A group of developers says it can build a new neighborhood hub with workspaces and public plazas on the 28-acre Long Island City site in New York that is home to thermoformer Plaxall Inc. and a location once targeted and then abandoned by Amazon.
The developers will have to win over a skeptical neighborhood that fears any rezoning plan, similar to that in the case of Amazon, will displace residents.
Against that backdrop, the coalition of private developers detailed its goals in seeking a rezoning for the site through a report released June 30. The group, called YourLIC, launched last year at the City Council's urging.
"We've heard the need for job creation, particularly in a part of Long Island City adjacent to one of the largest public housing communities in the country," said Eleonora Bershadskaya, a senior associate at TF Cornerstone. "We've heard the need for abundant public open space. And we've heard again and again that this needs to be a 24/7 vibrant place."
TF Cornerstone previously was set to develop two city-owned parcels for Amazon. It is now helping lead the YourLIC process. Plaxall, which owns several acres in the Anable Basin development site, is a member of the coalition.
Plaxall, a maker of packaging for medical and food products, is now run by the third generation of the Pfohl family.
Developers MAG Partners and Simon Baron are guiding the effort as well.
The group hopes to pursue a rezoning of the 28-acre area by next year, allowing for up to 12 million square feet of construction for commercial space, with at least half of which would be office or nonresidential use, such as a workforce development center.
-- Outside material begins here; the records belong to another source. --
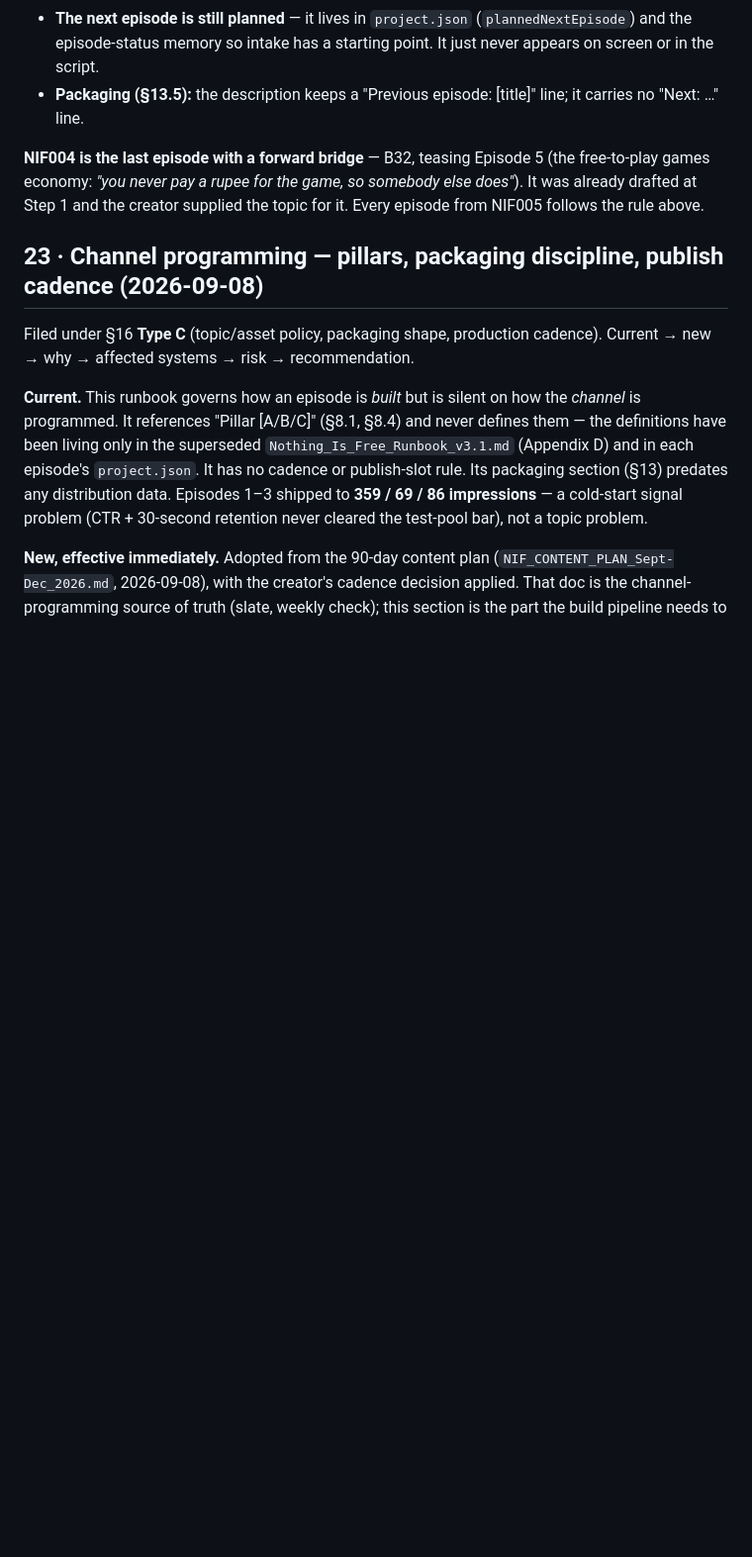
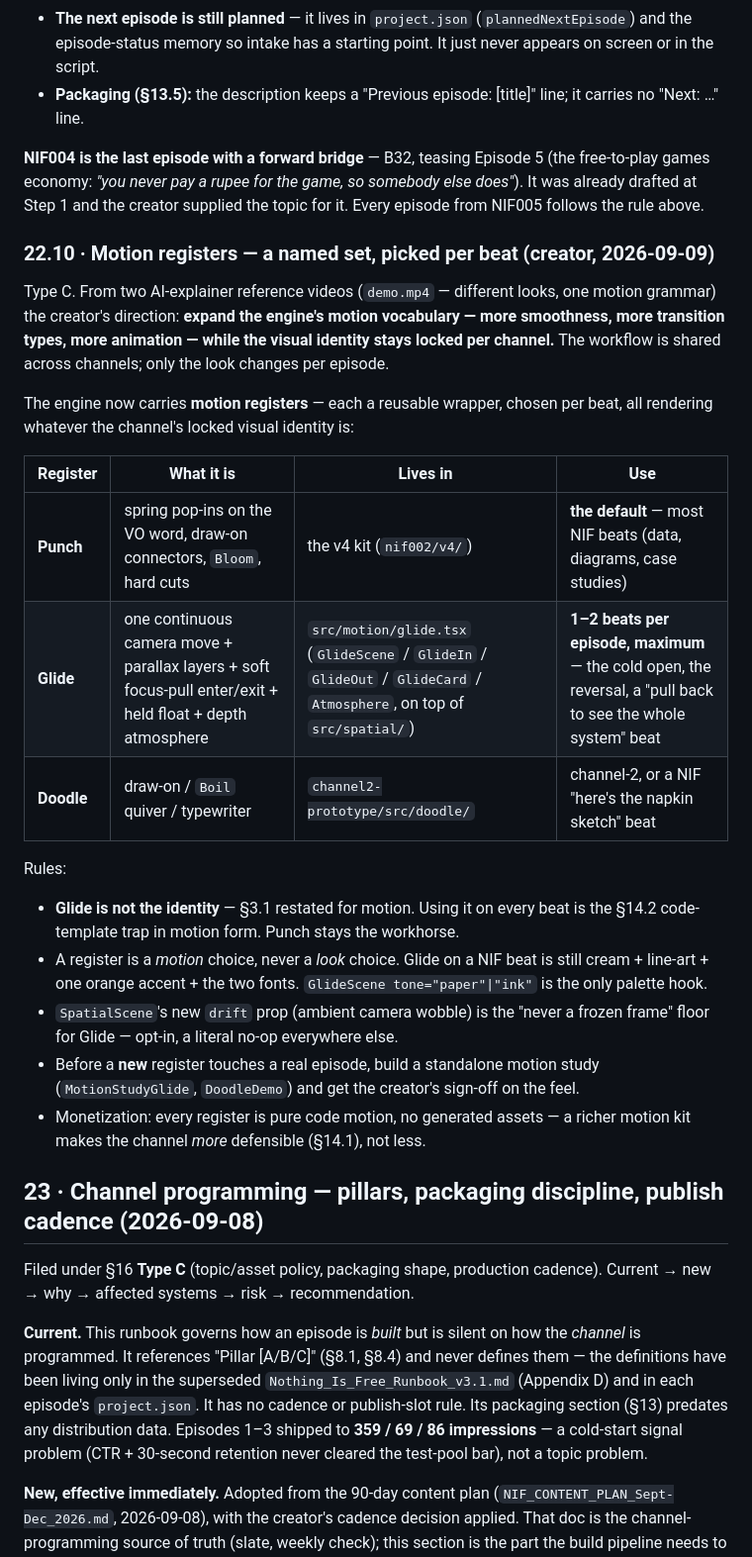
Before and after one commit to parmesh1997/nothing-is-free, a Markdown page: Nothing Is Free — Master Runbook v1.0.md, the part around the change. Shown at 99% size. GitHub-like rendering; blank space fills up the shorter version.

Commit message:
Runbook §22.10 — motion registers (Punch / Glide / Doodle)
Named motion wrappers picked per beat, all rendering the channel's locked
visual identity. Glide capped at 1-2 beats/episode; Punch stays default.

Co-Authored-By: Claude Sonnet 5 <noreply@anthropic.com>

```diff
--- a/Nothing Is Free — Master Runbook v1.0.md
+++ b/Nothing Is Free — Master Runbook v1.0.md
@@ -1748,6 +1748,38 @@ related episode — with no scheduling risk and no topic lock-in.
 somebody else does"*). It was already drafted at Step 1 and the creator supplied
 the topic for it. Every episode from NIF005 follows the rule above.
 
+### 22.10 · Motion registers — a named set, picked per beat (creator, 2026-09-09)
+
+Type C. From two AI-explainer reference videos (`demo.mp4` — different looks, one
+motion grammar) the creator's direction: **expand the engine's motion
+vocabulary — more smoothness, more transition types, more animation — while the
+visual identity stays locked per channel.** The workflow is shared across
+channels; only the look changes per episode.
+
+The engine now carries **motion registers** — each a reusable wrapper, chosen
+per beat, all rendering whatever the channel's locked visual identity is:
+
+| Register | What it is | Lives in | Use |
+| --- | --- | --- | --- |
+| **Punch** | spring pop-ins on the VO word, draw-on connectors, `Bloom`, hard cuts | the v4 kit (`nif002/v4/`) | **the default** — most NIF beats (data, diagrams, case studies) |
+| **Glide** | one continuous camera move + parallax layers + soft focus-pull enter/exit + held float + depth atmosphere | `src/motion/glide.tsx` (`GlideScene` / `GlideIn` / `GlideOut` / `GlideCard` / `Atmosphere`, on top of `src/spatial/`) | **1–2 beats per episode, maximum** — the cold open, the reversal, a "pull back to see the whole system" beat |
+| **Doodle** | draw-on / `Boil` quiver / typewriter | `channel2-prototype/src/doodle/` | channel-2, or a NIF "here's the napkin sketch" beat |
+
+Rules:
+
+- **Glide is not the identity** — §3.1 restated for motion. Using it on every
+  beat is the §14.2 code-template trap in motion form. Punch stays the workhorse.
+- A register is a *motion* choice, never a *look* choice. Glide on a NIF beat is
+  still cream + line-art + one orange accent + the two fonts. `GlideScene
+  tone="paper"|"ink"` is the only palette hook.
+- `SpatialScene`'s new `drift` prop (ambient camera wobble) is the "never a
+  frozen frame" floor for Glide — opt-in, a literal no-op everywhere else.
+- Before a **new** register touches a real episode, build a standalone motion
+  study (`MotionStudyGlide`, `DoodleDemo`) and get the creator's sign-off on
+  the feel.
+- Monetization: every register is pure code motion, no generated assets — a
+  richer motion kit makes the channel *more* defensible (§14.1), not less.
+
 ## 23 · Channel programming — pillars, packaging discipline, publish cadence (2026-09-08)
 
 Filed under §16 **Type C** (topic/asset policy, packaging shape, production
```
About 7 acres would be reserved for public space, including a new half-acre plaza on the waterfront.
In June, a Western Queens community group called the Justice for All Coalition wrote to Councilman Jimmy Van Bramer, a leading Amazon critic, asking him to publicly oppose any rezoning of the site.
"This type of luxury mixed-use development in former manufacturing zones does not provide good quality jobs to those who need them most — in this case, residents of Queensbridge houses, just blocks away," the group's letter reads.
The report responds to some of those concerns by offering examples of recent major developments, such as Boston's Seaport Square and the Brooklyn Navy Yard, that focused on commercial development and increased employment.
"These examples show some of the best practices and the things that can be improved in driving equitable development in Long Island City," said Rebecca Karp, CEO of Karp Strategies and author of the report.
Amazon's efforts to launch a second headquarters in the neighborhood proved Long Island City could be a destination for employers, Bershadskaya said. Despite recent gains in the office sectors for Brooklyn and Queens, Manhattan still holds 82 percent of the city's corporate jobs, according to a March study by the Center for an Urban Future.
Developers expect the demand for office space in Queens to grow — even if there are concerns about the current market with companies operating remotely.
"We are looking at a 15-year horizon here," Bershadskaya said.
The outreach process has helped win some support in the community. A group of four tenant association leaders in Queens wrote in a Gotham Gazette op-ed that Queens "can't afford to squander yet another opportunity to create jobs and to deliver progress."
But others say the city needs a planning process that operates independently of property developers.
"In terms of developing our neighborhoods — where we live, work and play — the process should begin with a genuine assessment of what the community needs," said Kristen Hackett, an executive committee member with the Justice for All Coalition. "It should be led by the community, who rely on this place for their well-being."
The process for rezoning, known as the Uniform Land Use Review Procedure, is on hold because of the COVID-19 pandemic.